This implies a ground for jurisdiction arising from a certain number of Ethereum's validating nodes operating in the US, which by extension would make all Ethereum transactions globally inherently American by origin and have significant impacts on what law would apply to transactions on Ethereum, including almost all DeFi protocols.
It is estimated that approximately 46% of all Ethereum nodes operate from within the US. Legal commentator Professor Brian Fyre in the University of Kentucky Law Faculty said:
Saying that enables [the SEC] to characterize doing business on the Ethereum blockchain, as doing business on a US securities exchange... [w]hich, from their regulatory perspective, is convenient.

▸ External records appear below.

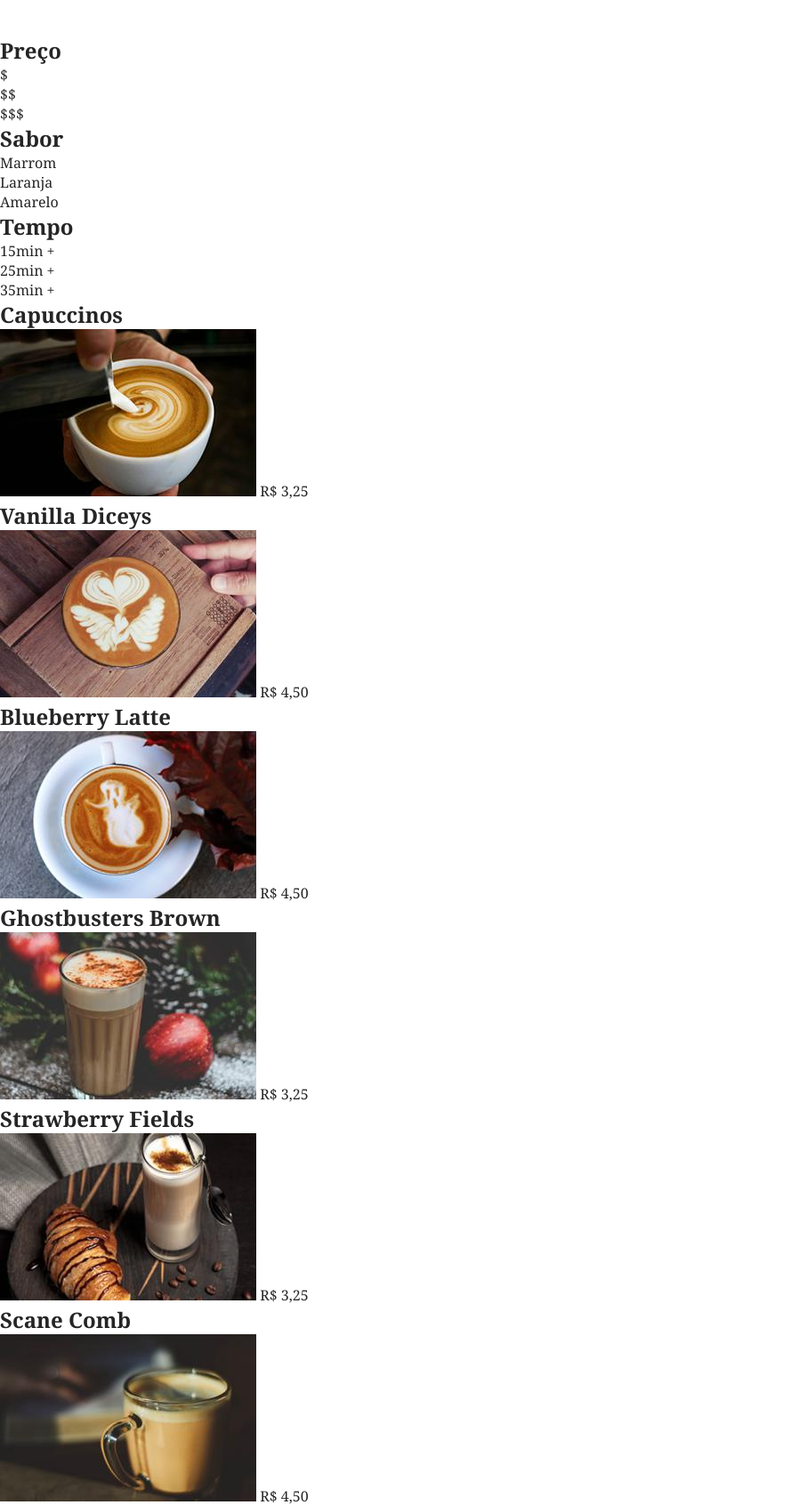
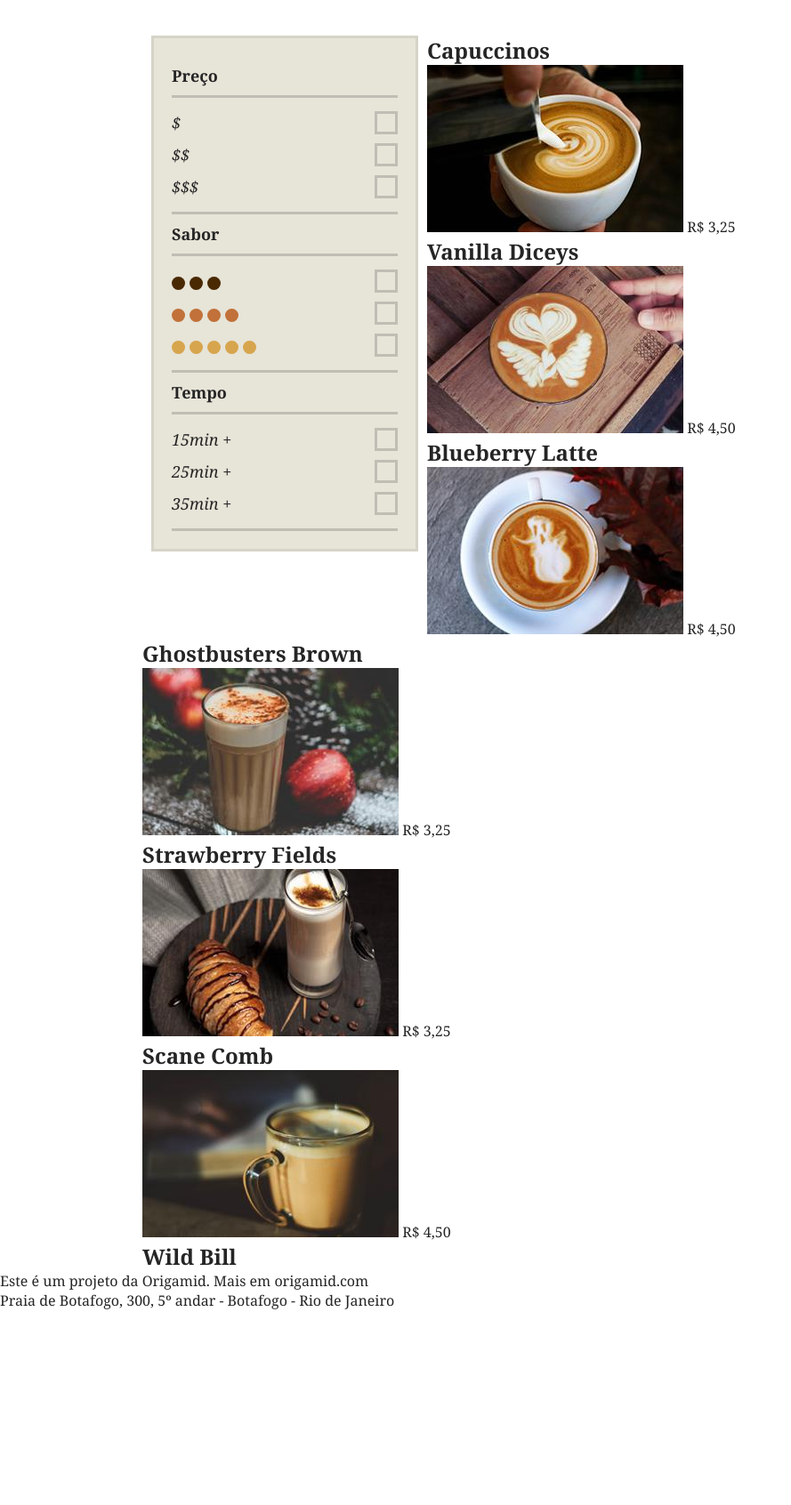
Before and after one commit to jgdj01/origamid-cursos, a PHP site: page / in a window 1280 px wide. Shown: the part 226-1918 px from the top of the page at 89% size, without its empty margins (0-889 px from the left). After the commit the page ends 1698 px from the top, so only its background shows below. Run offline with PHP 8.4, Linux system fonts and the light colour scheme.

Commit message:
Brafé 2 - Puro - Filtro

```diff
--- a/css-avancado-posicionamento/brafe-2-puro/css/style.css
+++ b/css-avancado-posicionamento/brafe-2-puro/css/style.css
@@ -58,3 +58,77 @@
 .header-menu li:first-child a::before {
   content: "";
 }
+
+/* CONTEÚDO */
+
+.container {
+  max-width: 960px;
+  margin: 0 auto;
+}
+
+/* FILTRO */
+.filtro {
+  background: #e7e4d8;
+  border: 3px solid #d6d3c8;
+  width: 300px;
+  margin: 0 10px;
+  padding: 20px;
+  float: left;
+}
+
+.filtro h2 {
+  font-size: 1.125em;
+  padding: 10px 0;
+}
+
+.filtro ul {
+  border-top: 3px solid #c0beb4;
+  border-bottom: 3px solid #c0beb4;
+  padding: 10px 0;
+}
+
+.filtro li {
+  font-style: italic;
+  font-size: 1.125em;
+  line-height: 2;
+}
+
+.filtro li::after {
+  content: "";
+  display: block;
+  width: 20px;
+  height: 20px;
+  border: 3px solid #c0beb4;
+  float: right;
+  margin-top: 5px;
+}
+
+.sabor {
+  overflow: hidden;
+}
+
+.sabor span {
+  text-indent: -200px;
+  display: inline-block;
+  width: 15px;
+  height: 15px;
+  background: currentColor;
+  border-radius: 50%;
+  vertical-align: middle;
+}
+
+.sabor-3 {
+  color: #492901;
+  box-shadow: 20px 0 0 0 currentColor, 40px 0 0 0 currentColor;
+}
+
+.sabor-4 {
+  color: #c17139;
+  box-shadow: 20px 0 0 0 currentColor, 40px 0 0 0 currentColor,
+    60px 0 0 0 currentColor;
+}
+.sabor-5 {
+  color: #d7a54d;
+  box-shadow: 20px 0 0 0 currentColor, 40px 0 0 0 currentColor,
+    60px 0 0 0 currentColor, 80px 0 0 0 currentColor;
+}
--- a/css-avancado-posicionamento/brafe-2-puro/index.html
+++ b/css-avancado-posicionamento/brafe-2-puro/index.html
@@ -28,8 +28,8 @@
 
     </header>
 
-    <div>
-        <nav>
+    <div class="container">
+        <nav class="filtro">
             <h2>Preço</h2>
             <ul>
                 <li>$</li>
@@ -37,10 +37,10 @@
                 <li>$$$</li>
             </ul>
             <h2>Sabor</h2>
-            <ul>
-                <li>Marrom</li>
-                <li>Laranja</li>
-                <li>Amarelo</li>
+            <ul class="sabor">
+                <li><span class="sabor-3">Marrom</span></li>
+                <li><span class="sabor-4">Laranja</span></li>
+                <li><span class="sabor-5">Amarelo</span></li>
             </ul>
             <h2>Tempo</h2>
             <ul>
```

It makes things so much simpler.
The effect of the allegation, if made out and supported by a Court, would be that the SEC could claim all activity on Ethereum was the same as if it was made on any US exchange or payment system, and give a massive jurisdictional reach to the USA over decentralised protocols based purely on a node basis, even if all the parties to a transaction were outside the USA.
Fyre considers, however, that the inclusion of the last sentence that "as a result, those transactions took place in the United States" bears no real significant legal value, and that it would be unlikely for the Court to actually determine the issue:
I think they may be trying to get their vision of what Ethereum is, and how it works, out into the judicial ecosystem... [i]t’s the SEC saying, ‘This entire body of financial activity is within the scope of the stuff that we regulate, and therefore we’re going to regulate all of it.'
The increased attention follows the implication from SEC Chair Gary Gensler that the Ethereum merge would bring the network closer to the definition of a security in the eyes of the regulator.